Believe it or not, Viola Davis just won her first Academy Award. The fact that Davis won for her tour-de-force performance in Fences is far from surprising, but the fact that it took Academy voters this long — the woman’s been working for 21 years and has been nominated three times — to give her the award that’s long had her name on it is pretty shocking.
After months of hype and controversy, the big night is finally upon us. The red carpet has been rolled out, the votes have been cast, and host Jimmy Kimmel has rehearsed all his best Matt Damon jokes. At last, the 89th Academy Awards have arrived.
It’s that time of the year again where we must set aside our personal opinions and favorites to try and guess which movies the Academy will deem the most culturally significant. A lot had changed since our initial Oscar predictions last December. Manchester By the Sea is no longer a Best Picture frontrunner, a race dominated by La La Land with Moonlight shortly behind. The days of calling Natalie Portman a Best Actress shoe-in last fall feel like a distant dream, and Lion and Hacksaw Ridge might just lend this year’s Oscars some surprising upsets.

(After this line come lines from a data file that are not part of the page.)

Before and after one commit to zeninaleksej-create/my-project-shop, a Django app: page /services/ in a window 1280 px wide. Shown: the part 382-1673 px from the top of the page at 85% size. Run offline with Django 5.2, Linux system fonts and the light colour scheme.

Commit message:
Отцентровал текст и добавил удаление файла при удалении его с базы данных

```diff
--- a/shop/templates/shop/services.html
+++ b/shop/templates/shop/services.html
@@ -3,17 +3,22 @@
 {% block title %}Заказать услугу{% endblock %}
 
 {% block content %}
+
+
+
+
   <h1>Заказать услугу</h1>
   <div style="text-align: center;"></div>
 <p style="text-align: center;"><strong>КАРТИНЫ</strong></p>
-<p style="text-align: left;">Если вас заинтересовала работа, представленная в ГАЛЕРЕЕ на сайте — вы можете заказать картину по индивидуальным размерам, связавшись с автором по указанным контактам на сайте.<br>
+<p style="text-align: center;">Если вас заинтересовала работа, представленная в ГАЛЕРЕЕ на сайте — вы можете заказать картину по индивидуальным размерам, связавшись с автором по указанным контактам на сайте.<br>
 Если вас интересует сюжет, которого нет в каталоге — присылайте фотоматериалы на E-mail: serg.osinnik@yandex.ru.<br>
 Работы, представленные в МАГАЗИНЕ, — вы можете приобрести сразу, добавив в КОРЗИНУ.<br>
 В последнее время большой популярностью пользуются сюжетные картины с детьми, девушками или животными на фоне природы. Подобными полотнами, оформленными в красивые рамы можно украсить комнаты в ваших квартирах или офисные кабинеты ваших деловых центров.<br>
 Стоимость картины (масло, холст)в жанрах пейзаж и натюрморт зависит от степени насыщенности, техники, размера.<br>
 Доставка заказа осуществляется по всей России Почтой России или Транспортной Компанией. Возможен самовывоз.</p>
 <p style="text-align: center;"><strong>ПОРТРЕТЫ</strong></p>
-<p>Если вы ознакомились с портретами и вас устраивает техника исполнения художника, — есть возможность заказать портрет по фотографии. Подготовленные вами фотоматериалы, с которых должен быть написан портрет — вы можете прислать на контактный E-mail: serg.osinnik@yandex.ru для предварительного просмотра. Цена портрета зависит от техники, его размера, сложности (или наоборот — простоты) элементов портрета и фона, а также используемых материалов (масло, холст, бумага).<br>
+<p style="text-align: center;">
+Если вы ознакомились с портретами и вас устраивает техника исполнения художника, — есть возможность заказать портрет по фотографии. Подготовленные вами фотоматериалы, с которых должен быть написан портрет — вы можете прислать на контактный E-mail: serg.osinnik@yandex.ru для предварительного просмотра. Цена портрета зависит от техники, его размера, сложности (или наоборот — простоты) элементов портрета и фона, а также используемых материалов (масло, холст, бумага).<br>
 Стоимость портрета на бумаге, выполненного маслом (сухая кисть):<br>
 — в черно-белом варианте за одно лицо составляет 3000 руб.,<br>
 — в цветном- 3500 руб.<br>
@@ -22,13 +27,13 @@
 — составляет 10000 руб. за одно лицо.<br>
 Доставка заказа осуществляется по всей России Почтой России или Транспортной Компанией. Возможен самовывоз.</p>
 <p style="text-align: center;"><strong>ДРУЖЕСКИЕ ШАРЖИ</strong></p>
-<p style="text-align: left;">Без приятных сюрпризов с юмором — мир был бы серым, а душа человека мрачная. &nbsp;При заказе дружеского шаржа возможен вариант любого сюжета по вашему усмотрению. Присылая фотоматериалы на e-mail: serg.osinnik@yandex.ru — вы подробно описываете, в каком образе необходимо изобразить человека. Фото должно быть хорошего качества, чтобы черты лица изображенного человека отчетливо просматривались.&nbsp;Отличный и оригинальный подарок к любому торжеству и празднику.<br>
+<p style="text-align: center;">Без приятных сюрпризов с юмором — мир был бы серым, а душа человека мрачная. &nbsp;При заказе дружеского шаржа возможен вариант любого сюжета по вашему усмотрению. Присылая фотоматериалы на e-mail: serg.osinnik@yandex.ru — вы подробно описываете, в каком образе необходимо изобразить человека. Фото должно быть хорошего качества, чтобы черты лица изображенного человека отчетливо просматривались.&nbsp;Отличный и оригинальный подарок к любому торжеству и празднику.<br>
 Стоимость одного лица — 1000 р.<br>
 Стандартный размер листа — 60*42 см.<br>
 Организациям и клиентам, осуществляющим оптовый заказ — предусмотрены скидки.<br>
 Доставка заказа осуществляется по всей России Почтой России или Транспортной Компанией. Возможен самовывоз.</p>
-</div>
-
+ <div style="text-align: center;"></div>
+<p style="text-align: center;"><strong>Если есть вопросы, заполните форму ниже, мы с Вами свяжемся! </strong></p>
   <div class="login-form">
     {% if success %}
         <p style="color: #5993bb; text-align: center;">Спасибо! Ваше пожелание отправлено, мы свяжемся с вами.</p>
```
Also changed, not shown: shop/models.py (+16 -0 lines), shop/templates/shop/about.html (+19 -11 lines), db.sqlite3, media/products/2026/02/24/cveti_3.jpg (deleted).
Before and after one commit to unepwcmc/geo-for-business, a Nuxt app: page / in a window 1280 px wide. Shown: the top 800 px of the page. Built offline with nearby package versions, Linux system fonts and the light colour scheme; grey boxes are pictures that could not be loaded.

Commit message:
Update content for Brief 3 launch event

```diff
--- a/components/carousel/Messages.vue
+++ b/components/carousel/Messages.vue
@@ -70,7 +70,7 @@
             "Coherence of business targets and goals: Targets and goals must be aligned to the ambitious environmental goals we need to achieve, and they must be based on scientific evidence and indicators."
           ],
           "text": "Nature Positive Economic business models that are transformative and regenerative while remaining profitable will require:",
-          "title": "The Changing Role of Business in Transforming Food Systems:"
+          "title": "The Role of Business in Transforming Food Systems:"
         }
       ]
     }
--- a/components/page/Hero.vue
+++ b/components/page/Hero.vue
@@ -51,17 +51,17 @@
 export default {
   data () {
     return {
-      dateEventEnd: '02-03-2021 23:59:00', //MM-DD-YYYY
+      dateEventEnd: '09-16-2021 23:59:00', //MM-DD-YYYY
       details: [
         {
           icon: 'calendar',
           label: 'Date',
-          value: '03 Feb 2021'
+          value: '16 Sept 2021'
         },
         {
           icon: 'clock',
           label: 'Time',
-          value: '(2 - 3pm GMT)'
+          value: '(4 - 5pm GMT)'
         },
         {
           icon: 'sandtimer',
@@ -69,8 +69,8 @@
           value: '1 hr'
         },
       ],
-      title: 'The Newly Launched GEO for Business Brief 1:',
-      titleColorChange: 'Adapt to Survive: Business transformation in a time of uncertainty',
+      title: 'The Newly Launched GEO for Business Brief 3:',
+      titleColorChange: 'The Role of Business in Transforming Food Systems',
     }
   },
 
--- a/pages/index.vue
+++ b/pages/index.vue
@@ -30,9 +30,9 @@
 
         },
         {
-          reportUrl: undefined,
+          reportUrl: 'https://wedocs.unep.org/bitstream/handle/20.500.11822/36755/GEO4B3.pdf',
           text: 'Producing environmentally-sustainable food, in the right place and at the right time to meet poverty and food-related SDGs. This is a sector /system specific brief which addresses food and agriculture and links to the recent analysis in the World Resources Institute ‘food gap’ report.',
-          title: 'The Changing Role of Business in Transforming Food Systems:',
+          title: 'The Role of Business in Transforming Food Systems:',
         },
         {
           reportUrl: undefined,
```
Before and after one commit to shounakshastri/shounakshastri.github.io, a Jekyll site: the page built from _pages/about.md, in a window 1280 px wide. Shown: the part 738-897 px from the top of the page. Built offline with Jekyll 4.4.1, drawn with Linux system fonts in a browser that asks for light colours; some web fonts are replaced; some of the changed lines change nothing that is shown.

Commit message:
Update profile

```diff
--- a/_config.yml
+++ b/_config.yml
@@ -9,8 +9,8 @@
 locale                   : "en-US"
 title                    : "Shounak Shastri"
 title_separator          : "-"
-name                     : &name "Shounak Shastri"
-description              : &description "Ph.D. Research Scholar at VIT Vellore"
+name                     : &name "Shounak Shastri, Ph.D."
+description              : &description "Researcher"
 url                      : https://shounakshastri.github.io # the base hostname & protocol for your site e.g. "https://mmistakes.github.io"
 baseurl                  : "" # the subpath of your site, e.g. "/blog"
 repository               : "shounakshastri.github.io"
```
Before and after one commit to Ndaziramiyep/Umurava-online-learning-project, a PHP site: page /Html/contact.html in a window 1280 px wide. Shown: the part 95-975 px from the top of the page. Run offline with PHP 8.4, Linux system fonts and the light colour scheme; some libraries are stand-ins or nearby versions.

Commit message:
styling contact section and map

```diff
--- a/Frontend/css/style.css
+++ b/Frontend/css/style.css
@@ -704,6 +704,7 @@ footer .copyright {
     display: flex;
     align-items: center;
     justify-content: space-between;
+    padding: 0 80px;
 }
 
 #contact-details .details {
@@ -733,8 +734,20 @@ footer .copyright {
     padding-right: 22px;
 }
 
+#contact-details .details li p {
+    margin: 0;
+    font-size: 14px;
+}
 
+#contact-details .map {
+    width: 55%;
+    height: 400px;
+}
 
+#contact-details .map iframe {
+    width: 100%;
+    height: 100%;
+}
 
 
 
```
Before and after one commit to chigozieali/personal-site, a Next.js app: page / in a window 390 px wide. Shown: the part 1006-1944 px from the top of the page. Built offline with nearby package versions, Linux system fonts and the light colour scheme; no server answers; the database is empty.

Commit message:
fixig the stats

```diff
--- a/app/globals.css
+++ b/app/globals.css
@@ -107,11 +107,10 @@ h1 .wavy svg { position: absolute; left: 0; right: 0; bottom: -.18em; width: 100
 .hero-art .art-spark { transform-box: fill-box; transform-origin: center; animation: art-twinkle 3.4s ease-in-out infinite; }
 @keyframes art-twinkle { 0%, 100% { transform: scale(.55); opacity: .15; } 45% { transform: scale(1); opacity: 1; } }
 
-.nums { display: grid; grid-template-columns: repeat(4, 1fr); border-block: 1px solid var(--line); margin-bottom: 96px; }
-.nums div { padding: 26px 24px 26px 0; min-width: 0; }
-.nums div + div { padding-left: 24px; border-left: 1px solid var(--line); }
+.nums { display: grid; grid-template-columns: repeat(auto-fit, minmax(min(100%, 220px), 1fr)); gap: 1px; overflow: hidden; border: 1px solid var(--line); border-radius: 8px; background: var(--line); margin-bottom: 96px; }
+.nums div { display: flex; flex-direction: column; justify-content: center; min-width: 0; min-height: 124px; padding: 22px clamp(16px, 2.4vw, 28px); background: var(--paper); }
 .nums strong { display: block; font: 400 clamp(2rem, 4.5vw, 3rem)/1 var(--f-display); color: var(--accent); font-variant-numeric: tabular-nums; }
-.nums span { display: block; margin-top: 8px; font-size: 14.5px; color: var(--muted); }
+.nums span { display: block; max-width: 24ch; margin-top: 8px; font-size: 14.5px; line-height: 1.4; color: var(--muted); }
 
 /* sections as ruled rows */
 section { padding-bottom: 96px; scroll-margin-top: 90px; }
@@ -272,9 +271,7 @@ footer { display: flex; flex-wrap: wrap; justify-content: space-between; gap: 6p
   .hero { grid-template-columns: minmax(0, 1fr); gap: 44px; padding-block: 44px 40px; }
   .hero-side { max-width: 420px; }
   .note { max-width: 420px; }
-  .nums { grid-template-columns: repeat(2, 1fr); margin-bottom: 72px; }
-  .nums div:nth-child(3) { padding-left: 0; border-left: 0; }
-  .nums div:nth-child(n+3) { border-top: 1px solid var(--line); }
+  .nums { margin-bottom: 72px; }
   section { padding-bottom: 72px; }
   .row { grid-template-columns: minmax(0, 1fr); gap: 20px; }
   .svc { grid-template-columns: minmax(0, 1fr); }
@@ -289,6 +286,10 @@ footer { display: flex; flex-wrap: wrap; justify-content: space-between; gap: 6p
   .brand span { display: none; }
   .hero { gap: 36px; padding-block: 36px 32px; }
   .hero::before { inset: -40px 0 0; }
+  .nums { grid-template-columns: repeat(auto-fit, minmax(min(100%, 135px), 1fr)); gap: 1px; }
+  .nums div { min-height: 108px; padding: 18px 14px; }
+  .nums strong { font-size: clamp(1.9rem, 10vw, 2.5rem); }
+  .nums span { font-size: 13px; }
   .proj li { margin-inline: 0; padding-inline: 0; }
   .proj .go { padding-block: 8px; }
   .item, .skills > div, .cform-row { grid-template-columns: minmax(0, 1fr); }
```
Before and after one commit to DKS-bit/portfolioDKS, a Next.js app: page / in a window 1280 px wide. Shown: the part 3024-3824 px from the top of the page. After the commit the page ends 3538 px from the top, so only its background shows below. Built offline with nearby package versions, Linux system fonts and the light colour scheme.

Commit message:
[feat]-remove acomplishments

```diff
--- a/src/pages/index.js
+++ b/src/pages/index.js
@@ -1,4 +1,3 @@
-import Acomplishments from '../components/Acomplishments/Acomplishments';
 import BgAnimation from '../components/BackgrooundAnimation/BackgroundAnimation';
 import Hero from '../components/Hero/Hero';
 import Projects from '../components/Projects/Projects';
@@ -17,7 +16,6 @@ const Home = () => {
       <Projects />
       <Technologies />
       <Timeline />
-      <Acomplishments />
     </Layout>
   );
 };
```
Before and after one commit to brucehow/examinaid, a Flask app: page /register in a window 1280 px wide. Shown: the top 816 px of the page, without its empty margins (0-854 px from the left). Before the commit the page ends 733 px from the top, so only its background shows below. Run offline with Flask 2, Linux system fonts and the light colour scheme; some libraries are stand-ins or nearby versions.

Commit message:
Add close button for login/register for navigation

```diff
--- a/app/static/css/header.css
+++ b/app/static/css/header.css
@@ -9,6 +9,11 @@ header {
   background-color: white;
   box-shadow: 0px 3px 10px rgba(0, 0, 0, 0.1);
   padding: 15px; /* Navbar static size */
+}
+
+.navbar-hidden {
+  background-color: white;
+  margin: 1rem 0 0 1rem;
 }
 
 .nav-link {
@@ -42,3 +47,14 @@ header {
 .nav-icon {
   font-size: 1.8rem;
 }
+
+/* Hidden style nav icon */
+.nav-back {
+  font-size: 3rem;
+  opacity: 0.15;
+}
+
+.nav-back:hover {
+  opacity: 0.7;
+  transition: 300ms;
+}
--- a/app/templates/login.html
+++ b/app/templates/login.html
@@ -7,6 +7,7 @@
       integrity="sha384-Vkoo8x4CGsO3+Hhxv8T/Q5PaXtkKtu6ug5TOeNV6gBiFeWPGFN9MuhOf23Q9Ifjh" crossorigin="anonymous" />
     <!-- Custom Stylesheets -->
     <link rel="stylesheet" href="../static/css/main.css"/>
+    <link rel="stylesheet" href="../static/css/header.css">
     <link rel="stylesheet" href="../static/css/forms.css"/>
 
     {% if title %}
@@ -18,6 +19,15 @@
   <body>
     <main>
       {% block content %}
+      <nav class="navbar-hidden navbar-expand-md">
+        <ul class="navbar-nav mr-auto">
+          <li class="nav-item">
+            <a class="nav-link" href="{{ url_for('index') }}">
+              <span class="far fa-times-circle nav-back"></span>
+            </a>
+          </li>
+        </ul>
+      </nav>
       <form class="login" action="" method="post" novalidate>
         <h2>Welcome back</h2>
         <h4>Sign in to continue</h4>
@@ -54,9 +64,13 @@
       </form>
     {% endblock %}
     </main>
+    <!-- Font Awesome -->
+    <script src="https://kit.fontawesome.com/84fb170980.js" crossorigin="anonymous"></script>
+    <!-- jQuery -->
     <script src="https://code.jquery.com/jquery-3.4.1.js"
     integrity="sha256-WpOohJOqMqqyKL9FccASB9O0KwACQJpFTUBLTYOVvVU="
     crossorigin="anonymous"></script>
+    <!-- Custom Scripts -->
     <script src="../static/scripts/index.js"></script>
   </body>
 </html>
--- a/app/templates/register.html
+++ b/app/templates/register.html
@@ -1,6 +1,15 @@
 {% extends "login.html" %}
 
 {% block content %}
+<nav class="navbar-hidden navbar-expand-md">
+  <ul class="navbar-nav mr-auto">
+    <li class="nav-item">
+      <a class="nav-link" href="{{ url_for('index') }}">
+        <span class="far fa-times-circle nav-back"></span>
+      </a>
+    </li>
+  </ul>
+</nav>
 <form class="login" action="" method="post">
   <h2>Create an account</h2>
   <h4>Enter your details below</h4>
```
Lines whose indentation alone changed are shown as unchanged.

Just when pundits had begun to reduce the Oscar fracas to a two-horse race between toe-tapping populist favorite La La Land and critically-adored downbeat character piece Moonlight, a possible spoiler has come out of nowhere. Last night, the 23rd annual Screen Actors Guild Awards gave Hollywood’s union of performers a chance to recognize some of their own whom had done outstanding work over the past year. The most coveted award of the ceremony is the prize for Outstanding Performance by an Ensemble in a Motion Picture, regarded by some as a bellweather for Oscar night, and it went to unexpected contender Hidden Figures.
It’s been over three years since Steve McQueen released his last film, 12 Years a Slave, but the director of the Oscar-winning drama has a couple of projects on the horizon — including Widows, an upcoming heist thriller based on a screenplay by McQueen and acclaimed Gone Girl author and screenwriter Gillian Flynn. Viola Davis signed on to star in the film last fall, and today brings word that another awards season favorite has joined her in McQueen’s highly-anticipated new project.
It’s officially awards season, and with potential nominee shortlists come presenter announcements. Today, three more stars will join Anna Kendrick and Steve Carell at the Golden Globes, as it was announced today that Viola Davis, Sylvester Stallone, and Priyanka Chopra will join the ranks of the 2017 presenters.
While some actresses would shy away from letting their line deliveries get emotional enough that their spit and snot practically flies at the camera, Viola Davis is not some actresses. If you feel like you’ve heard the word “Oscar” more than enough when it comes to Davis and Denzel Washington’s Fences, get ready to hear it one more time: Viola. Davis. Is. Going. To. Win. Best. Actress. This. Year.
Film critics and awards pundits have been talking about Oscar frontrunners for months now, but it’s that time of the year when all that prognostication finally matters. This week marked the beginning of awards season with the Gotham Awards, the National Board of Review’s list of winners and yesterday’s New York Film Critics’ Circle picks. It’s still too early to tell who and what will win the gold come Oscar night, but when it comes to predictions, we’ve got you covered.
Has the word “Oscar” been thrown around enough lately in regards to Denzel Washington and Viola Davis’s Fences? No? We can keep saying it some more? Good. The latest trailer for the film, adapted from August Wilson’s play and directed by Washington himself, shows off the kind of vibrant acting that these two won Tonys for in the first place.